Recorded data>
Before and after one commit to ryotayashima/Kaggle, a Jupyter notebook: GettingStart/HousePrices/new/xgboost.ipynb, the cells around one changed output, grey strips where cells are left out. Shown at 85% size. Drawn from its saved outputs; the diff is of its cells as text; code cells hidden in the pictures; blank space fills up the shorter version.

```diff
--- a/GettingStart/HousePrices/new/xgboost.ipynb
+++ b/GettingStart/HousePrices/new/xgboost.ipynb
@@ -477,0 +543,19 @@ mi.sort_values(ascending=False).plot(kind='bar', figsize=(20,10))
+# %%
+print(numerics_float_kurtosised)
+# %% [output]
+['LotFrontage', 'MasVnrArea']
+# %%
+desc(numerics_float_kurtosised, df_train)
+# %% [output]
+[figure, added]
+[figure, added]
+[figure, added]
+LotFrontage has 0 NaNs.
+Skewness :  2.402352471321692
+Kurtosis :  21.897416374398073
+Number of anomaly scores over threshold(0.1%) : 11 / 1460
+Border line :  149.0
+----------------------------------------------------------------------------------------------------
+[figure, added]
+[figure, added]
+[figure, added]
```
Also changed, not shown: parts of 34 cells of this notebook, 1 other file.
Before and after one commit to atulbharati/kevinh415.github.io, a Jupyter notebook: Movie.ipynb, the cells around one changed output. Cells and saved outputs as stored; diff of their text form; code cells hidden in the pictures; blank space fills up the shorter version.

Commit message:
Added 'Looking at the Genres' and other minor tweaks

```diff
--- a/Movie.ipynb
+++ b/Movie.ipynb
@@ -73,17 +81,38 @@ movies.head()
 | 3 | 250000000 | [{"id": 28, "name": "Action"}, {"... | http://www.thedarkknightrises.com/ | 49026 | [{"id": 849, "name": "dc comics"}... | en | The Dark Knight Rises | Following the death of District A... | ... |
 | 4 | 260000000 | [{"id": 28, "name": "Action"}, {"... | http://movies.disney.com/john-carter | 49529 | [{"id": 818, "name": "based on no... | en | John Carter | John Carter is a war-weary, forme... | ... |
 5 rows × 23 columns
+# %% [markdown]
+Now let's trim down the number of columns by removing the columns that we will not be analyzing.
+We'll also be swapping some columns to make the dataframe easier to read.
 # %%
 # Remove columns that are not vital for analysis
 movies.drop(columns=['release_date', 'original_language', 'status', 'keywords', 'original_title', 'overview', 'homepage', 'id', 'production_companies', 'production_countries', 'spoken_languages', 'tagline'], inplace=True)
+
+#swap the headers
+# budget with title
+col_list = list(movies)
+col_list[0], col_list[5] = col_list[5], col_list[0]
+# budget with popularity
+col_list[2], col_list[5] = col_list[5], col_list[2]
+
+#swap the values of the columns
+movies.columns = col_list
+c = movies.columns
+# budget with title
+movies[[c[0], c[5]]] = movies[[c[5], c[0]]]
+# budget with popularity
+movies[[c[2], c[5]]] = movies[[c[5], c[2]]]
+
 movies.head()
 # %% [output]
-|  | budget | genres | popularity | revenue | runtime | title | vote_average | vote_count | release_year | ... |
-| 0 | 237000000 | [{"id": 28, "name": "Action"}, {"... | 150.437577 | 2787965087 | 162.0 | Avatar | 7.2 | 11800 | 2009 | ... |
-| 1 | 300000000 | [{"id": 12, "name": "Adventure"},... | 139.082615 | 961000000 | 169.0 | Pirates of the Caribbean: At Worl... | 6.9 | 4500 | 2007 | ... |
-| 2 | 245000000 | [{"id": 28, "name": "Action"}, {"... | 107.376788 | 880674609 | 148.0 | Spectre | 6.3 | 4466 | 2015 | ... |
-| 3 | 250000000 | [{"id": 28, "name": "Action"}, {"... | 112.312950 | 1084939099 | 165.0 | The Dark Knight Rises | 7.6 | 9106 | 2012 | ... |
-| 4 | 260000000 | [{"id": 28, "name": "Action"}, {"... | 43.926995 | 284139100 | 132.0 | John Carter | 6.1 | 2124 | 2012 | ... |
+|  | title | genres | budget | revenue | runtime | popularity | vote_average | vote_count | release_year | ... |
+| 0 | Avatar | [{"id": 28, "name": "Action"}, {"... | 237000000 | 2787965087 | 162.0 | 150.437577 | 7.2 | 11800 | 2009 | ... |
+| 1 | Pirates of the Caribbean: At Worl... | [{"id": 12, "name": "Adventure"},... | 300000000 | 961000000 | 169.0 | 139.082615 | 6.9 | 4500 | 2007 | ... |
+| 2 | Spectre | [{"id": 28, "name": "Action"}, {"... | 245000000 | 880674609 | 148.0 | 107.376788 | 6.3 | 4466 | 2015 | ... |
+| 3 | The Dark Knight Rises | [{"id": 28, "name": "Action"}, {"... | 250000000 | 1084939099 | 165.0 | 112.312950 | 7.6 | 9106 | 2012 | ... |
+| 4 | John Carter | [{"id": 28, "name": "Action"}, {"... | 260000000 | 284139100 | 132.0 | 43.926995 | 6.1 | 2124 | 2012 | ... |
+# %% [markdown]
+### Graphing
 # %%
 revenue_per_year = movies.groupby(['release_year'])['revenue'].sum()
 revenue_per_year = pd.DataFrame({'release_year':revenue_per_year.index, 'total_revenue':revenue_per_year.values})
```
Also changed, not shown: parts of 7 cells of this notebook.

What needs to be done> Only a number is wanted here: the count of lines in the listing above holding the string "fills".

Final answer> 2